ort Thomas, Kentucky, is most beautifully located near the banks of the Ohio river, on the Highlands, just above and on the opposite side from Cincinnati, Ohio. Although a comparatively new U. S. Military Post, it has long been a historical point, and in the early days of the Corncracker State, and while yet a portion of the County of Kentucky in the State of Virginia, was the home of the red men. There are persons yet living whose parents fought... more...

by Unknown
PREFACE The story of The Log-Cabin Lady is one of the annals of America. It is a moving record of the conquest of self-consciousness and fear through mastery of manners and customs. It has been written by one who has not sacrificed the strength and honesty of her pioneer girlhood, but who added to these qualities that graciousness and charm which have given her distinction on two continents. I have been asked to tell how the story of The... more...

by Unknown
1. FRONT FOR LADY'S CABINET. (EMBROIDERY.) Materials—Black satin; six shades of crimson, five shades of yellow, three shades of puce, two shades of scarlet, three shades of yellow-greens, three shades of blue-greens, and two shades of brown embroidery silk, or of chenille Draw the design upon the satin, frame the work, and work in embroidery-stitch. The rose-leaves with the yellow-greens, the leaves of thistles with the blue-greens,... more...


by Unknown
CASTING ON WITH ONE NEEDLE The first process in knitting is known by the term CASTING ON. There are two ways of doing this: with one needle, and with two. Our first diagram represents the former process. Take the thread between the second and third fingers of the left hand, leaving an end of about a yard for every hundred stitches; pass it round the thumb of that hand, giving it a twist, so as to form a loop. Take a knitting-needle in the right... more...

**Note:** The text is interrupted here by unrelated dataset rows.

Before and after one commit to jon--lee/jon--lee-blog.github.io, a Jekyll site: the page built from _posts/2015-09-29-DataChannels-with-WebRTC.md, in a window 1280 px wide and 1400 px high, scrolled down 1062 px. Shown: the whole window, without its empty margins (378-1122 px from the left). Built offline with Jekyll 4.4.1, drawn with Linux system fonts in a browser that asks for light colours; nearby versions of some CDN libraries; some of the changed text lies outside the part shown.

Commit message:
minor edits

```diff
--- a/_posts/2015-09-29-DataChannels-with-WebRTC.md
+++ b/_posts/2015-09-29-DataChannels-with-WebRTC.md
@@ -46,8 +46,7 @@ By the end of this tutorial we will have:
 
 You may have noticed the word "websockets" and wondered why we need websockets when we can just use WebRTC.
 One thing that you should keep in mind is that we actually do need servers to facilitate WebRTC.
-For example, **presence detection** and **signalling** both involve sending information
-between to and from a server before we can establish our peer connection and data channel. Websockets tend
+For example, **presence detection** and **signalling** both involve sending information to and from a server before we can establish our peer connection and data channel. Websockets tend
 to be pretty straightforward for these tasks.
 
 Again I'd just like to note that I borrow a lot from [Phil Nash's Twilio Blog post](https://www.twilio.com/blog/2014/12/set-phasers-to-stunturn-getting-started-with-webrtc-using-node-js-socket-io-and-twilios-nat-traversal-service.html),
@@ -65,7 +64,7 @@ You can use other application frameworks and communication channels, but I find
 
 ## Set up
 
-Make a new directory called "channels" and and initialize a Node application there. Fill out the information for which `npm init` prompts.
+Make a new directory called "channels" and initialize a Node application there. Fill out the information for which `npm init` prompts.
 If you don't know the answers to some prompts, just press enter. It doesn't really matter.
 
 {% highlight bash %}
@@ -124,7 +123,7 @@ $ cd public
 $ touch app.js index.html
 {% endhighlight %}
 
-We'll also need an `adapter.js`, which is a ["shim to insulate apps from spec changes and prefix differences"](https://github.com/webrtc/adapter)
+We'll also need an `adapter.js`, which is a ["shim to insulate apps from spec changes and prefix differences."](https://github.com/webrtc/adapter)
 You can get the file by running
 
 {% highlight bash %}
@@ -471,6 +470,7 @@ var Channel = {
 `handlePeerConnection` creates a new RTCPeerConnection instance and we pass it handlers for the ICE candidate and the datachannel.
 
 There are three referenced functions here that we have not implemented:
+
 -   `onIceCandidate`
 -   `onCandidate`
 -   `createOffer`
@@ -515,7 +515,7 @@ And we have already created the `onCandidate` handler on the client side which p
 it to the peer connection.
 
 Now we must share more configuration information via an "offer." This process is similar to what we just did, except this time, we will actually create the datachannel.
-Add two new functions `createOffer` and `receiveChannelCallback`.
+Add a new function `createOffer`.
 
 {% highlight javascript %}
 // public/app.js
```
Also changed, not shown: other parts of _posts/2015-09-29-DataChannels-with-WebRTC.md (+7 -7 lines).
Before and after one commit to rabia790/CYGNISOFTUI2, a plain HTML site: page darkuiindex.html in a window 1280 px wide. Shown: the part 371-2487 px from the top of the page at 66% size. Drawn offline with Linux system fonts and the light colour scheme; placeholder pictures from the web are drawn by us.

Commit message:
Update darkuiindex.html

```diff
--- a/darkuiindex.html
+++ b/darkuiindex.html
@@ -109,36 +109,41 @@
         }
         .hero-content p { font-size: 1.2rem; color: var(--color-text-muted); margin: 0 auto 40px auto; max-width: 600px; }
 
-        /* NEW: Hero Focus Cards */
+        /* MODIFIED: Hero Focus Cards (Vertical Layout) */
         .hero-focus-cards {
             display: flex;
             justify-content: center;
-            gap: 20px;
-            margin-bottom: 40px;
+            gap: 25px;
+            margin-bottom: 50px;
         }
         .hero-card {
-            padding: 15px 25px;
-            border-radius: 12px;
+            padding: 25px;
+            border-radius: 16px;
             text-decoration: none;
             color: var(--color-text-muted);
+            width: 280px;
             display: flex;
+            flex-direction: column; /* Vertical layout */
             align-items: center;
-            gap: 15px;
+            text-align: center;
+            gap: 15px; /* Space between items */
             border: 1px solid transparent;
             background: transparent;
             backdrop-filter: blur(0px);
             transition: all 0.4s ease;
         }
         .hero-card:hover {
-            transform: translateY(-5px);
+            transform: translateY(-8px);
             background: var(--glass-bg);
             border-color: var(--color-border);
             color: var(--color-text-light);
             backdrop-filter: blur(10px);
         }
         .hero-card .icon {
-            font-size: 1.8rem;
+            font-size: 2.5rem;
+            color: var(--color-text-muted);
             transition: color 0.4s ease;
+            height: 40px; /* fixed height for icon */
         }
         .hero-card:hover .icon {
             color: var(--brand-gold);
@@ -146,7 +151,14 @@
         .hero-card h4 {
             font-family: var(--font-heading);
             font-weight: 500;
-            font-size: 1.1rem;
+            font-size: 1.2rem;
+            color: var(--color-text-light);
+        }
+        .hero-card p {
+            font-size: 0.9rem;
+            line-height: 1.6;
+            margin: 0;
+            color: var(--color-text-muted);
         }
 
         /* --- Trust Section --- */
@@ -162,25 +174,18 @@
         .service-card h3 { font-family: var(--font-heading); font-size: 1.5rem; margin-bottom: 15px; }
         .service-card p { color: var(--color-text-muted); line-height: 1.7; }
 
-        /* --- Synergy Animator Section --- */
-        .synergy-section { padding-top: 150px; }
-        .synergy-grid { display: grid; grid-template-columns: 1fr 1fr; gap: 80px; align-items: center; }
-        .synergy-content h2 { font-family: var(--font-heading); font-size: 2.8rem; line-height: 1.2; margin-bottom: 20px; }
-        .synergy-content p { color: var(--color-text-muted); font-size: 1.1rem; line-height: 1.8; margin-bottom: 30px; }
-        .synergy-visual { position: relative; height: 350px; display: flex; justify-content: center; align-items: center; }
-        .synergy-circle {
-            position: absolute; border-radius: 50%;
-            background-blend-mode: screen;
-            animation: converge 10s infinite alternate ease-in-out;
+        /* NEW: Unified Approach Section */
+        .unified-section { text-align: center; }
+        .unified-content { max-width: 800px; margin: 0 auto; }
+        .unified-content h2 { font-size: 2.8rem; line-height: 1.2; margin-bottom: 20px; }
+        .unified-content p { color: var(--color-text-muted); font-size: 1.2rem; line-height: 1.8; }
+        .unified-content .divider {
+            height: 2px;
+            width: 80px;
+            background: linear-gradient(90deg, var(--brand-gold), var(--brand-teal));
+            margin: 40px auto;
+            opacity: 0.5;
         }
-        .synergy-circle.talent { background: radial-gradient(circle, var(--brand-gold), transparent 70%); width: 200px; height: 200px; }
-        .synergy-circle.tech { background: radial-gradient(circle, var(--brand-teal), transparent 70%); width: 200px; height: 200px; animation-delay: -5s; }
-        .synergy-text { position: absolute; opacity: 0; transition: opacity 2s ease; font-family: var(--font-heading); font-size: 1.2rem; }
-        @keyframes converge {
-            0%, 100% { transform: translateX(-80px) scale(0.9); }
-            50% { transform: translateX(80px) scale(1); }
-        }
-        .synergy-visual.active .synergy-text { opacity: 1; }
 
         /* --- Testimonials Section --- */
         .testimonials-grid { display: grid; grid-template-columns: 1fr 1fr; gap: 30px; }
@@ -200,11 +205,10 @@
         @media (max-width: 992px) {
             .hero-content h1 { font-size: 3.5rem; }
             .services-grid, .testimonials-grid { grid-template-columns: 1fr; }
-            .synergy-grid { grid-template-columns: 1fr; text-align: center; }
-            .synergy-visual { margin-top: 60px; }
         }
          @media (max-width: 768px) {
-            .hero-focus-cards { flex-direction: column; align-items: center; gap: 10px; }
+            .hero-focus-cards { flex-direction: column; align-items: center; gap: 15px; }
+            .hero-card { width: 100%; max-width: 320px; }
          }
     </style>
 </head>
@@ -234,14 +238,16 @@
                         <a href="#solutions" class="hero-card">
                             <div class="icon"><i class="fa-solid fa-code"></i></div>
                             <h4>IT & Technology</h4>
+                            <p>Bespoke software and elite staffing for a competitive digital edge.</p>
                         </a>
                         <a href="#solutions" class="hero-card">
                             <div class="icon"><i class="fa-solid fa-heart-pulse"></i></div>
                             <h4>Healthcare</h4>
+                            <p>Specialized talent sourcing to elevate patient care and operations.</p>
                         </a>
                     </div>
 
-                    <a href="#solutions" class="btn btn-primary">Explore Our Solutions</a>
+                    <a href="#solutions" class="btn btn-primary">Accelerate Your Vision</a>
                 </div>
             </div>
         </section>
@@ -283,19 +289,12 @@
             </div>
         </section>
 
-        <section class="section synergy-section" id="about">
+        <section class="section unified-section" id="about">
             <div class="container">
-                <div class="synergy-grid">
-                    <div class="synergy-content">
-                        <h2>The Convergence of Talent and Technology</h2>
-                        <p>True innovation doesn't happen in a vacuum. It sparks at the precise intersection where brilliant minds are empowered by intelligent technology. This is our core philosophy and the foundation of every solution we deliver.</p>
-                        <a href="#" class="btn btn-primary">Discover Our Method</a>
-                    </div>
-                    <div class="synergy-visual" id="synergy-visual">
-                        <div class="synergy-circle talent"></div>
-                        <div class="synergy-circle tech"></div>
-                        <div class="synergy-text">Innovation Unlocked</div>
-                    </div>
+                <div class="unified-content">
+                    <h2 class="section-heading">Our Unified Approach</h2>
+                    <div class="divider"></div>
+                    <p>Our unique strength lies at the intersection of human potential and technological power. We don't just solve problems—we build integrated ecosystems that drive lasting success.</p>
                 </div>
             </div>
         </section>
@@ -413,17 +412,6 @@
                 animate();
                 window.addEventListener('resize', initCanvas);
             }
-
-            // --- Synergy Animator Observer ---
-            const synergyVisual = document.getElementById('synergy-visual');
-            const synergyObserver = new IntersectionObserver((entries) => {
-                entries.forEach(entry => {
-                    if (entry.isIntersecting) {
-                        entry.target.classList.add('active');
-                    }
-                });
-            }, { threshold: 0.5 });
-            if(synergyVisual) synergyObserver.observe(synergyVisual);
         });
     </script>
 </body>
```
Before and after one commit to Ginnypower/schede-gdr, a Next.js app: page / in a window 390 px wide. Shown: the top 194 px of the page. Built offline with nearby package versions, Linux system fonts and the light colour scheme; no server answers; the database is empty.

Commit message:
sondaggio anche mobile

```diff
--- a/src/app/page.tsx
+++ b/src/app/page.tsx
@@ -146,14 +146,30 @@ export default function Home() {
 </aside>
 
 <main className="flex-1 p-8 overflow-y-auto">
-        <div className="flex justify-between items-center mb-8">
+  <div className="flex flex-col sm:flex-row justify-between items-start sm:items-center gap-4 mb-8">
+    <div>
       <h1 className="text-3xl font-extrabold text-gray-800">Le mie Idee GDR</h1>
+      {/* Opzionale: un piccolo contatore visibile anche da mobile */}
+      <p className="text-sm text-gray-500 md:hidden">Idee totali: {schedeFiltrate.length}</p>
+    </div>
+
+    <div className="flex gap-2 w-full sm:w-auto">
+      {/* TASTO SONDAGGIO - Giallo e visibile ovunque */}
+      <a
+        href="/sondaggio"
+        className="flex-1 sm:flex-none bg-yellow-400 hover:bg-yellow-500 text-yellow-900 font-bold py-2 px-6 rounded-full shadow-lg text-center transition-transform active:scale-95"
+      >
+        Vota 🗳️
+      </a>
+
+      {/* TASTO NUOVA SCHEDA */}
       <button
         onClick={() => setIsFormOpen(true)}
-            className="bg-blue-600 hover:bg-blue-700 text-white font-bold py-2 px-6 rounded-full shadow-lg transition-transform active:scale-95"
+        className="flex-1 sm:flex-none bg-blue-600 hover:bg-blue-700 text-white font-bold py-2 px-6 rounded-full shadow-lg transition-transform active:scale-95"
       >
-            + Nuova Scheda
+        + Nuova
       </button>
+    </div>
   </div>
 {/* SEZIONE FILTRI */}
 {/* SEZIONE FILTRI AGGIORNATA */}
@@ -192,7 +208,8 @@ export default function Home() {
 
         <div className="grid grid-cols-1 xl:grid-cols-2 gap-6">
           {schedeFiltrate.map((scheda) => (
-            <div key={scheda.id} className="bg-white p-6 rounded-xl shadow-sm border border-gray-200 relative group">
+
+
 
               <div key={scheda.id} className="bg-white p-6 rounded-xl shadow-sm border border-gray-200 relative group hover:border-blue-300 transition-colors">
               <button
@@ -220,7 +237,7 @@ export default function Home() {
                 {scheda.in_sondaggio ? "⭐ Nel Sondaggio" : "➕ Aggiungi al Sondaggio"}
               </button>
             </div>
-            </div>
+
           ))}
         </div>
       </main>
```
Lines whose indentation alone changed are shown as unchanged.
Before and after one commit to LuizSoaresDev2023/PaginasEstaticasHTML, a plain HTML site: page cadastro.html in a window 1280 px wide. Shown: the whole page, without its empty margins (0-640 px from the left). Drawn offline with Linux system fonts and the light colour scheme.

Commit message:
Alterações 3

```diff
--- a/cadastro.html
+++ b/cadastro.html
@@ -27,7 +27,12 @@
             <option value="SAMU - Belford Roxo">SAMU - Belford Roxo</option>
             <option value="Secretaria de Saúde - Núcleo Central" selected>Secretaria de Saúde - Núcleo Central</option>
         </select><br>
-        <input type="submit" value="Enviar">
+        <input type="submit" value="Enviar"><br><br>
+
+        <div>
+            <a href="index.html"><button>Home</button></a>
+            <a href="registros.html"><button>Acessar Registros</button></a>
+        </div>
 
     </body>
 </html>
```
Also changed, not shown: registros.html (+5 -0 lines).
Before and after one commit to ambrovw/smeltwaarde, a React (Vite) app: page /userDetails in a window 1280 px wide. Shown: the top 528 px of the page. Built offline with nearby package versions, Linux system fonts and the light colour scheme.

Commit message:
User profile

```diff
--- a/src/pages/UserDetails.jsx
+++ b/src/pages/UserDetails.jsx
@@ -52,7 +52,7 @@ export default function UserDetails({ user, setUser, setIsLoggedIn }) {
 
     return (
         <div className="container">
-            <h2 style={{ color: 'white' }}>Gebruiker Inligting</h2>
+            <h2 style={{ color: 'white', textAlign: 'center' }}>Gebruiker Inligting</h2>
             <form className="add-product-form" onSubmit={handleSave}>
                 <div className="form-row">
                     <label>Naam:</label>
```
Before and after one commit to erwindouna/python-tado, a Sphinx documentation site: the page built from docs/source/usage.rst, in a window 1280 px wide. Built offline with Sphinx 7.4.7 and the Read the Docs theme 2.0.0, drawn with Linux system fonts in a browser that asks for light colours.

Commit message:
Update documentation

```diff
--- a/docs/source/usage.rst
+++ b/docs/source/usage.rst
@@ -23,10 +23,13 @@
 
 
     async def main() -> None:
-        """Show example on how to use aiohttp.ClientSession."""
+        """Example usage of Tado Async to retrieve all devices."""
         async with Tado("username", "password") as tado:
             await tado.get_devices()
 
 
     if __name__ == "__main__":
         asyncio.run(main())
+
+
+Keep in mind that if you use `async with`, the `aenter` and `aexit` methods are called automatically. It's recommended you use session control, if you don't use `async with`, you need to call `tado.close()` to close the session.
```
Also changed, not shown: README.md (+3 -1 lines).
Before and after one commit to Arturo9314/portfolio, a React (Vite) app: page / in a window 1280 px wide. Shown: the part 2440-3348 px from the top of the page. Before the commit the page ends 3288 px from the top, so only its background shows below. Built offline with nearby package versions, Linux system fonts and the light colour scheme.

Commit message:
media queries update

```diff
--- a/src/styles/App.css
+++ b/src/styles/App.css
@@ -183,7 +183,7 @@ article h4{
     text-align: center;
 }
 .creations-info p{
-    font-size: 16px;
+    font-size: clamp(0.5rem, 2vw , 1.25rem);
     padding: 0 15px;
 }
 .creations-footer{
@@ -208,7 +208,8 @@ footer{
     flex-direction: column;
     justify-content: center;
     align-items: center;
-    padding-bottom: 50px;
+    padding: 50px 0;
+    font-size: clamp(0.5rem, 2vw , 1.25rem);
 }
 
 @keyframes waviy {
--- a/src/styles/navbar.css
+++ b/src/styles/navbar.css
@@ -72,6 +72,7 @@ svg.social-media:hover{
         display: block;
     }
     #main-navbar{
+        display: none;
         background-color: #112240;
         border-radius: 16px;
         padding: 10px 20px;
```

by Unknown
Of all the objects, which have since the revolution, engaged the attention of the legislature, the proper method of adjusting our present quarrels with the Americans is undoubtedly the most important. For as the riches and power of Britain depend chiefly on trade, and that trade on her colonies; it is evident that her very existence as the first of commercial nations, turns upon this hinge. It cannot therefore be impertinent in any one modestly... more...

by Unknown
Achonry, See of, 209Adjumenta Oratoris Sacri, etc. operâ F.X. Schouppe, noticed, 503Aireran, St., Prayer of, 63Ambrose, St., Tomb of, 22Ardagh, the See of, 13Ancient Religious Foundations of, 127Armagh, Richard Fitz-Ralph, Archbishop of, 486, 524Attracta, St., Feast of, 39Avellino, St. Andrew, Feast of, 145Barlow, James, on Eternal Punishment, 217Belgian Bishops, Card. Patrizi's Letter to, 193Bible, the Catholic Church and the, 253,... more...

by Unknown
THEILLUSTRATEDALPHABET OF BIRDS       BOSTONWM. CROSBY & H.P. NICHOLS.1851.      A     a   THE AUK A is an Auk,   Of the Artic sea,He lives on the ice,   Where the winds blow free.          B     b THE BLUE BIRD. B is a Blue Bird.  In early spring,How sweet his... more...

by Unknown
THE HISTORY OF INSECTS. Insects are so called from a separation in the middle of their bodies, seemingly cut into two parts, and joined together by a small ligature, as we see in wasps and common flies. However small and contemptible this class of beings may appear, at first thought, yet, when we come to reflect, and carefully investigate, we shall be struck with wonder and astonishment, and shall discover, that the smallest gnat that... more...